Understanding Malignant Hyperthermia
Malignant hyperthermia (MH) is a rare reaction to certain medicines used for general anesthesia. This problem runs in families (genetic). This means it is passed down from parents to children. The problem is severe and life threatening, but it can be treated. You can take steps to help prevent it in the future. It is vital for your family members to know that they may also be likely to have MH.
Causes and symptoms of malignant hyperthermia
MH happens in people who have a gene that causes abnormal proteins to be present in the muscles. Certain anesthesia medicines react with these proteins. This leads to sudden and severe symptoms. These include:
Increased heart rate
Severe muscle contractions
Very high body temperature
These symptoms appear soon after the medicines are given. Less commonly, they may appear after surgery has ended.
Treatment for malignant hyperthermia
Any person being given anesthesia is closely monitored for signs of MH. If you develop signs of MH, the medicines are stopped. Steps are taken to cool your body. You may get an antidote medicine called dantrolene. This medicine is given for 24 to 48 hours. During this time, medical staff will watch you closely.

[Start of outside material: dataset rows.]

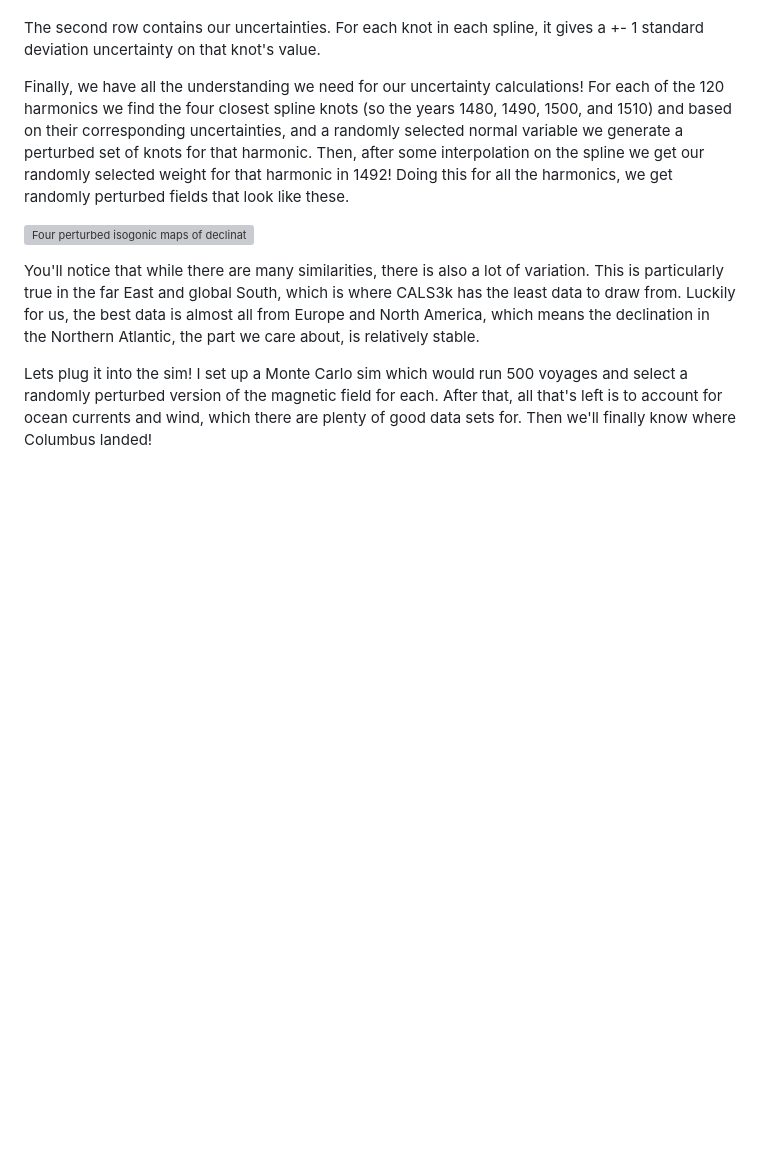
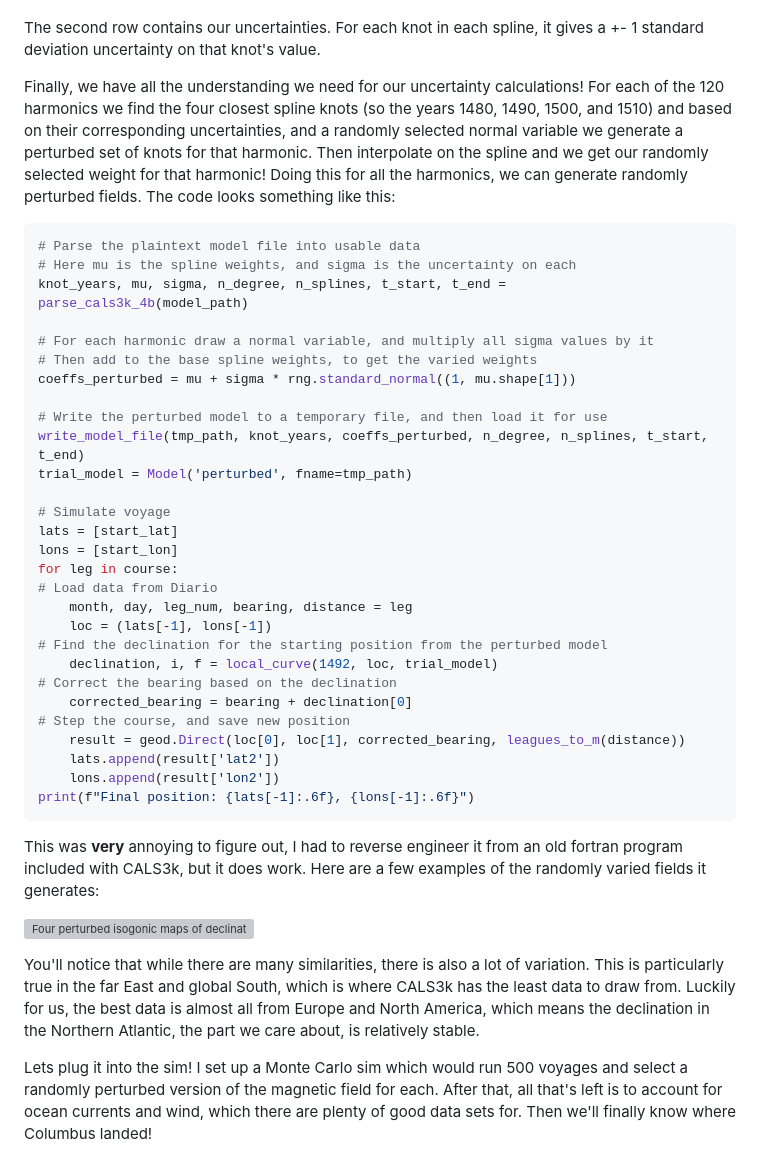
Before and after one commit to FATCullen/personal_website, a Markdown page: blog/columbus.md, the part around one of its changes. GitHub-like rendering; blank space fills up the shorter version; grey boxes are pictures that could not be loaded.

````diff
--- a/blog/columbus.md
+++ b/blog/columbus.md
@@ -136,7 +120,40 @@ CALS3k uses all harmonics up to degree 10, which means 120 total (there are `1 +
 
 The second row contains our uncertainties.  For each knot in each spline, it gives a +- 1 standard deviation uncertainty on that knot's value.
 
-Finally, we have all the understanding we need for our uncertainty calculations!  For each of the 120 harmonics we find the four closest spline knots (so the years 1480, 1490, 1500, and 1510) and based on their corresponding uncertainties, and a randomly selected normal variable we generate a perturbed set of knots for that harmonic.  Then, after some interpolation on the spline we get our randomly selected weight for that harmonic in 1492!  Doing this for all the harmonics, we get randomly perturbed fields that look like these.
+Finally, we have all the understanding we need for our uncertainty calculations!  For each of the 120 harmonics we find the four closest spline knots (so the years 1480, 1490, 1500, and 1510) and based on their corresponding uncertainties, and a randomly selected normal variable we generate a perturbed set of knots for that harmonic.  Then interpolate on the spline and we get our randomly selected weight for that harmonic!  Doing this for all the harmonics, we can generate randomly perturbed fields.  The code looks something like this:
+
+```python
+# Parse the plaintext model file into usable data
+# Here mu is the spline weights, and sigma is the uncertainty on each
+knot_years, mu, sigma, n_degree, n_splines, t_start, t_end = parse_cals3k_4b(model_path)
+
+# For each harmonic draw a normal variable, and multiply all sigma values by it
+# Then add to the base spline weights, to get the varied weights
+coeffs_perturbed = mu + sigma * rng.standard_normal((1, mu.shape[1]))
+
+# Write the perturbed model to a temporary file, and then load it for use
+write_model_file(tmp_path, knot_years, coeffs_perturbed, n_degree, n_splines, t_start, t_end)
+trial_model = Model('perturbed', fname=tmp_path)
+
+# Simulate voyage
+lats = [start_lat]
+lons = [start_lon]
+for leg in course:
+# Load data from Diario
+    month, day, leg_num, bearing, distance = leg
+    loc = (lats[-1], lons[-1])
+# Find the declination for the starting position from the perturbed model
+    declination, i, f = local_curve(1492, loc, trial_model)
+# Correct the bearing based on the declination
+    corrected_bearing = bearing + declination[0]
+# Step the course, and save new position
+    result = geod.Direct(loc[0], loc[1], corrected_bearing, leagues_to_m(distance))
+    lats.append(result['lat2'])
+    lons.append(result['lon2'])
+print(f"Final position: {lats[-1]:.6f}, {lons[-1]:.6f}")
+```
+
+This was **very** annoying to figure out, I had to reverse engineer it from an old fortran program included with CALS3k, but it does work.  Here are a few examples of the randomly varied fields it generates:
 
 ![Four perturbed isogonic maps of declination for the year 1492 based on the CALS3k.4b model](/images/blog/columbus/isogonic_perturbed.png)
 
````
Also changed, not shown: other parts of blog/columbus.md (+5 -21 lines), images/blog/columbus/declination.png, 1 other file.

If the problem is not treated quickly, it can lead to breakdown of muscle tissues. The result may be cardiac arrest, brain damage, kidney failure, or even death.
When to call your healthcare provider
Get emergency medical care right away if you are likely to get MH and have any of the following symptoms:
Dark brown urine
Fever of 105°F (40.6°C) or higher
Muscle rigidity and stiffness
Preventing malignant hyperthermia
People who are likely to have this problem can still have surgery if they take precautions. If you have had MH, be sure to tell any healthcare provider before having any dental work or surgery. Your family members may also carry the gene for MH. Even if they had surgery without problems in the past, they should not assume they couldn’t get MH in the future. All your close family members should tell their healthcare providers that they might be likely to get MH.
March 27, 2017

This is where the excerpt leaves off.